Exercise:
Find every line in the data that contains the word "const". Return each of those lines.

Dataset entries:
=-=-=
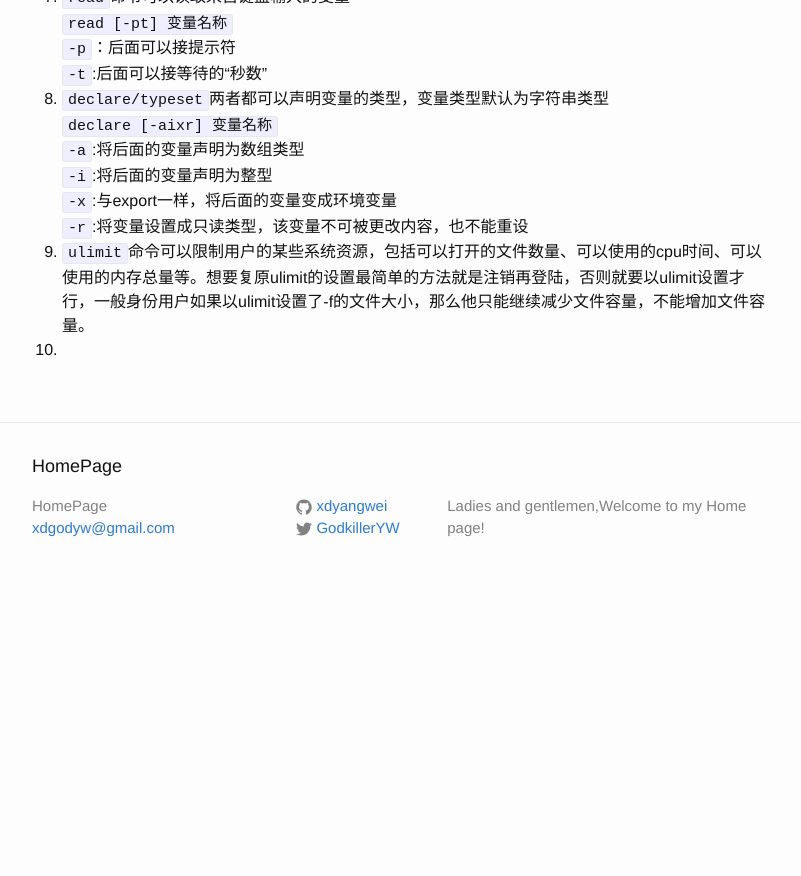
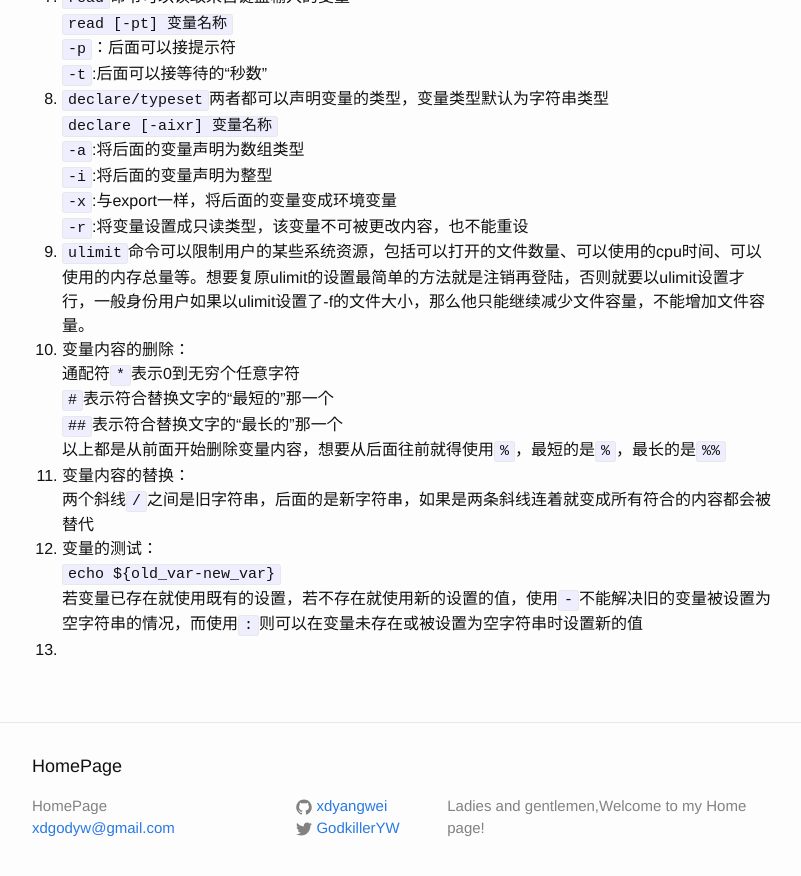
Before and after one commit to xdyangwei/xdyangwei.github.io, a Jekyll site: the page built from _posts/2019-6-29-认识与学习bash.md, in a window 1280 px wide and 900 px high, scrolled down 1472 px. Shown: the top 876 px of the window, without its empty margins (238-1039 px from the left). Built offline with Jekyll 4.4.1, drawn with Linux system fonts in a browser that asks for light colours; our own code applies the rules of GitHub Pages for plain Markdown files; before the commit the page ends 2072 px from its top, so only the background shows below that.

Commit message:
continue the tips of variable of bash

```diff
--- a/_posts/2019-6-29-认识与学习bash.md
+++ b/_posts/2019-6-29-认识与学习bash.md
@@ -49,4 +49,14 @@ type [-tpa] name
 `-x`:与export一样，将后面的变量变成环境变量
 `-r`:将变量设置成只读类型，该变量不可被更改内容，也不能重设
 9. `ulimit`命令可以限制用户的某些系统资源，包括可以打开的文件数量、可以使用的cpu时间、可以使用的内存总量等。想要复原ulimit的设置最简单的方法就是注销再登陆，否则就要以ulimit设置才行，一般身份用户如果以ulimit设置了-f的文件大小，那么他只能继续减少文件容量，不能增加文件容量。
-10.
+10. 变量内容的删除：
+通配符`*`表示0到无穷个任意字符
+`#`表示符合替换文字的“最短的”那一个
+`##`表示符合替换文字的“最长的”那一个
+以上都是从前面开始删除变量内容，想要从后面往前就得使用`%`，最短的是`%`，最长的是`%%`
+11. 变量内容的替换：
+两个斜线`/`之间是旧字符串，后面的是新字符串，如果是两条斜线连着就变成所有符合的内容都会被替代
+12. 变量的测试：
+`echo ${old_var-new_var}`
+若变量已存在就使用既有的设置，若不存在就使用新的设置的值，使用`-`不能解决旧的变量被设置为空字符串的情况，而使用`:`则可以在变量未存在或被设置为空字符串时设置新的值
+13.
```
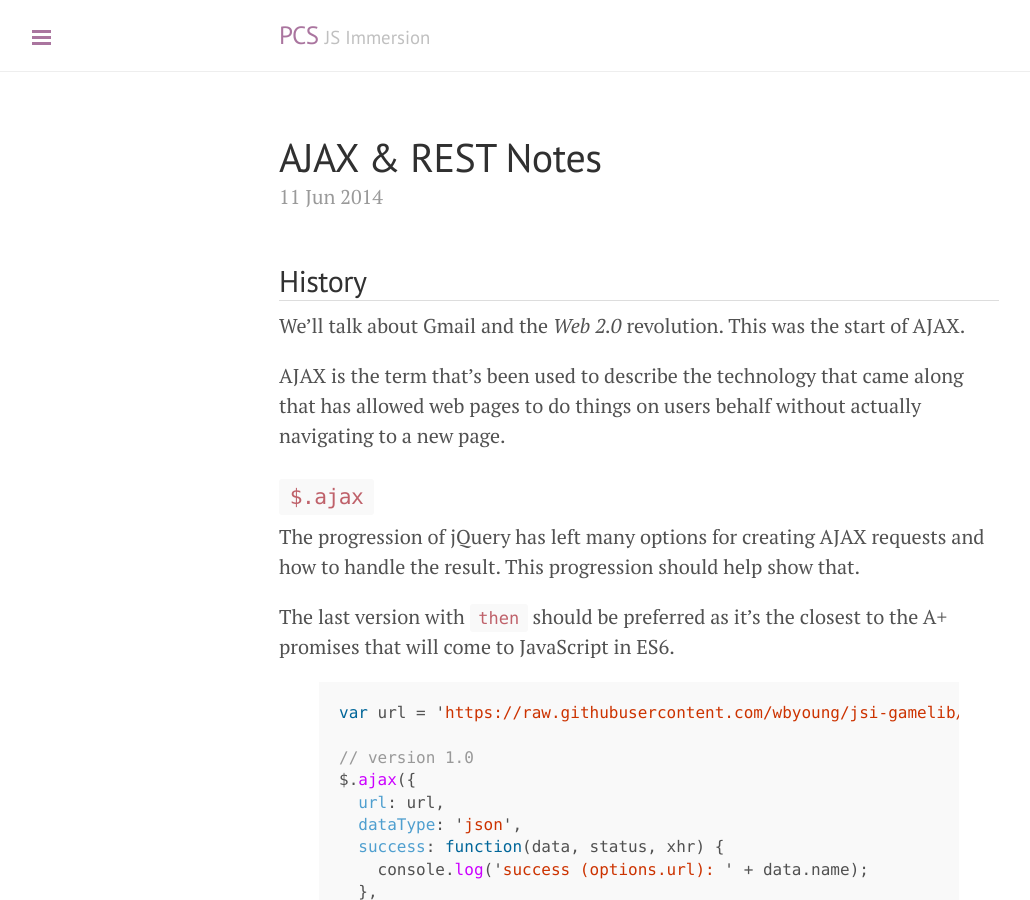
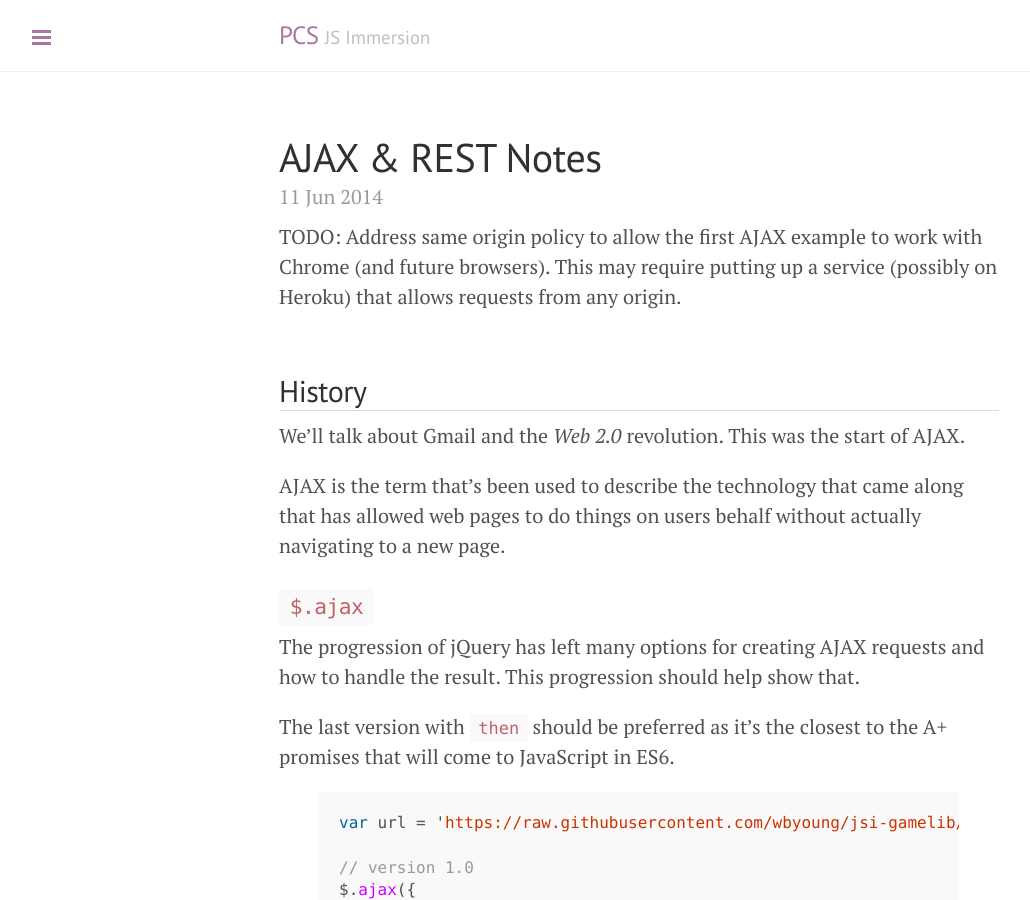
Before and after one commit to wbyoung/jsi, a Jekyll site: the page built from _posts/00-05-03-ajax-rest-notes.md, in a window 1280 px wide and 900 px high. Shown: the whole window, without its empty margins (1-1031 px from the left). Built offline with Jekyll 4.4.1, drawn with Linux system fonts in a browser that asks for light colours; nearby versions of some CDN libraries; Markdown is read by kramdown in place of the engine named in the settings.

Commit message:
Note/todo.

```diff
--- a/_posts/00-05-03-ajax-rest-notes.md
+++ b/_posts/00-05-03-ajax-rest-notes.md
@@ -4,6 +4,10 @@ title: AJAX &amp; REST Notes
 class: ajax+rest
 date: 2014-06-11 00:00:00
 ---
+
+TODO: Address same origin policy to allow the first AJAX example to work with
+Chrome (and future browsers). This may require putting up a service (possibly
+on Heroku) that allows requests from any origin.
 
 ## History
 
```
=-=-=
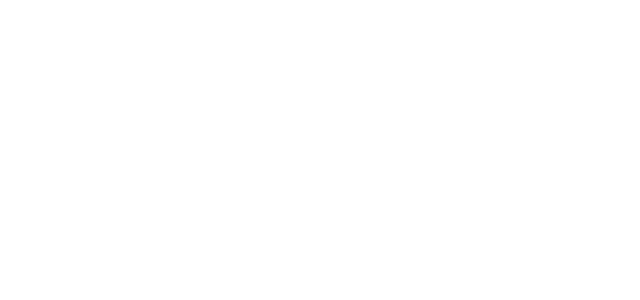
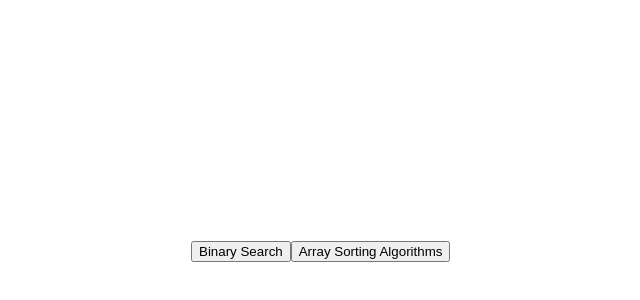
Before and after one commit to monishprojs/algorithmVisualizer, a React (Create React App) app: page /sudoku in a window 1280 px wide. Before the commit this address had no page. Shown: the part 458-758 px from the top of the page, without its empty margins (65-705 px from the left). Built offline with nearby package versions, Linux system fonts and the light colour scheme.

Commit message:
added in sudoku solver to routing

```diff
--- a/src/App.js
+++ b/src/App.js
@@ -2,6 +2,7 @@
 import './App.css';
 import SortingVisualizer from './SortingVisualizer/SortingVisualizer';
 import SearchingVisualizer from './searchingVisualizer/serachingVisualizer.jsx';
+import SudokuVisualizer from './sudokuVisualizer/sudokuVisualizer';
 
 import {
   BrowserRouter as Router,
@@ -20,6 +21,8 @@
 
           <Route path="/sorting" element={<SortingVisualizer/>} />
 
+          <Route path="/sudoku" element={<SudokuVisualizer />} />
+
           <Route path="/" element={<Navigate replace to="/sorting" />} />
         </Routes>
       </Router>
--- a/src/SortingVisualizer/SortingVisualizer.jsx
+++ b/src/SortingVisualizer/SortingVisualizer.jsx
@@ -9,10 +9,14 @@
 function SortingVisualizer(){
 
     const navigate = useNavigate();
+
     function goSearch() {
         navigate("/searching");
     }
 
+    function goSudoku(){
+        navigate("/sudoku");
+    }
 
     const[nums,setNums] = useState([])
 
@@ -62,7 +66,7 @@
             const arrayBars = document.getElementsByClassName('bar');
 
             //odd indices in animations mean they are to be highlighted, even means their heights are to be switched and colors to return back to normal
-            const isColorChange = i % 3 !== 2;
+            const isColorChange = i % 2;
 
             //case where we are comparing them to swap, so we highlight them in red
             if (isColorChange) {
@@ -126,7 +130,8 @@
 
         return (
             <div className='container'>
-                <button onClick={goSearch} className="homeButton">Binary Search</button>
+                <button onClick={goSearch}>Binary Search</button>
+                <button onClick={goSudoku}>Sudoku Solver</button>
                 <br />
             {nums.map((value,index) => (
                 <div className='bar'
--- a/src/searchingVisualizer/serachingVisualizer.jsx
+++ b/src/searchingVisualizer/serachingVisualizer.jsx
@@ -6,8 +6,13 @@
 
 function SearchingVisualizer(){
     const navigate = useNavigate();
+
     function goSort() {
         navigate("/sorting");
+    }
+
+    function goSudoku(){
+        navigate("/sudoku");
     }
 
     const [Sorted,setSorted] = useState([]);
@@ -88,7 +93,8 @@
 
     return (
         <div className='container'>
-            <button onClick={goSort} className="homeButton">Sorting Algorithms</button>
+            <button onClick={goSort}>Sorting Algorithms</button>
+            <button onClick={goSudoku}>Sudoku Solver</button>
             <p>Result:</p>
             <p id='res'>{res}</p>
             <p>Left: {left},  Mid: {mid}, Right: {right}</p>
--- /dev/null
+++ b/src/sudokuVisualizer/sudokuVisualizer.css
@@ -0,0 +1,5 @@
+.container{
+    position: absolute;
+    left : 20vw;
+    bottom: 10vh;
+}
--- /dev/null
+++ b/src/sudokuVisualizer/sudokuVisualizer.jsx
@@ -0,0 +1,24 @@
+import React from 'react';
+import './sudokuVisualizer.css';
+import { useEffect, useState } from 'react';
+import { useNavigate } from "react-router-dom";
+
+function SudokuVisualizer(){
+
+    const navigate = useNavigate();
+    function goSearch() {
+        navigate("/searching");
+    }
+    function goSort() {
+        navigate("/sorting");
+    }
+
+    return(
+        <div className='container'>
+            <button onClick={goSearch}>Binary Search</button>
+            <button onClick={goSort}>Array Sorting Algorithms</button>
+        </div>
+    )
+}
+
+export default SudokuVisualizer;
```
=-=-=
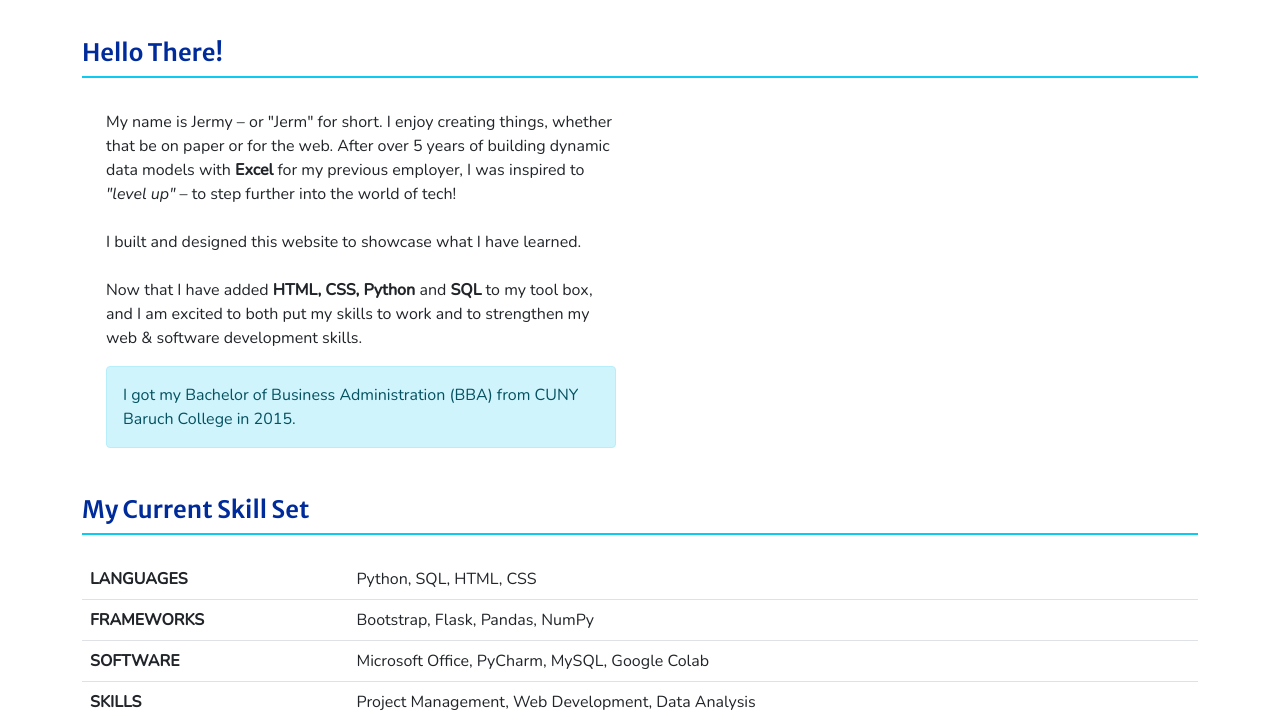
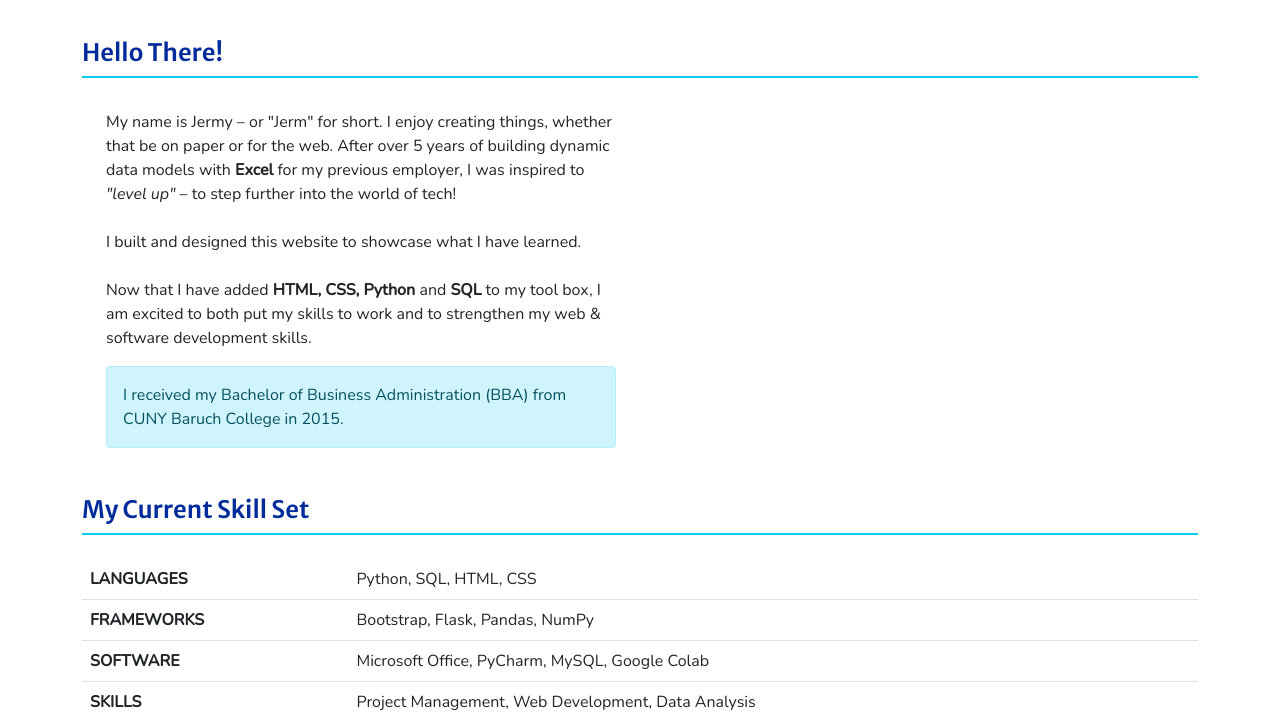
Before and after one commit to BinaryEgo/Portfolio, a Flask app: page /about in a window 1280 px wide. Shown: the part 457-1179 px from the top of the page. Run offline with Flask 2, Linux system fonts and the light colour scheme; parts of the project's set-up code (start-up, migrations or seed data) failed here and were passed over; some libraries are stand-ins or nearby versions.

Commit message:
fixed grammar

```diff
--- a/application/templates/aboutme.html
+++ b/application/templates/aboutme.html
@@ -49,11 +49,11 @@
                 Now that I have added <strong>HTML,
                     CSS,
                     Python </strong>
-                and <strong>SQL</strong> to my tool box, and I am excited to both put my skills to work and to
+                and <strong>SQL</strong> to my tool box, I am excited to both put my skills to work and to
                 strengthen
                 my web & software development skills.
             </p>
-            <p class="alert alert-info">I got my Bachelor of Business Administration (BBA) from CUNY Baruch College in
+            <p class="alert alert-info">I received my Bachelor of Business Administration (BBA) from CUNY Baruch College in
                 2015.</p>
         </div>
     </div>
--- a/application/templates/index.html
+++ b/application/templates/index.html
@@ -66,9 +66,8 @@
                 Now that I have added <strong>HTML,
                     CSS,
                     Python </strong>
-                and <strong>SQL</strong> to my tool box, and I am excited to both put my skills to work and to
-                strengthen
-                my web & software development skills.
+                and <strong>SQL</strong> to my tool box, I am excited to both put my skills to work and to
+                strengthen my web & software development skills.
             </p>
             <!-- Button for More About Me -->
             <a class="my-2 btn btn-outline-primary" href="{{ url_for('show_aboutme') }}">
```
=-=-=
The completed task:
     const navigate = useNavigate();
     const[nums,setNums] = useState([])
             const arrayBars = document.getElementsByClassName('bar');
-            const isColorChange = i % 3 !== 2;
+            const isColorChange = i % 2;
     const navigate = useNavigate();
     const [Sorted,setSorted] = useState([]);
+    const navigate = useNavigate();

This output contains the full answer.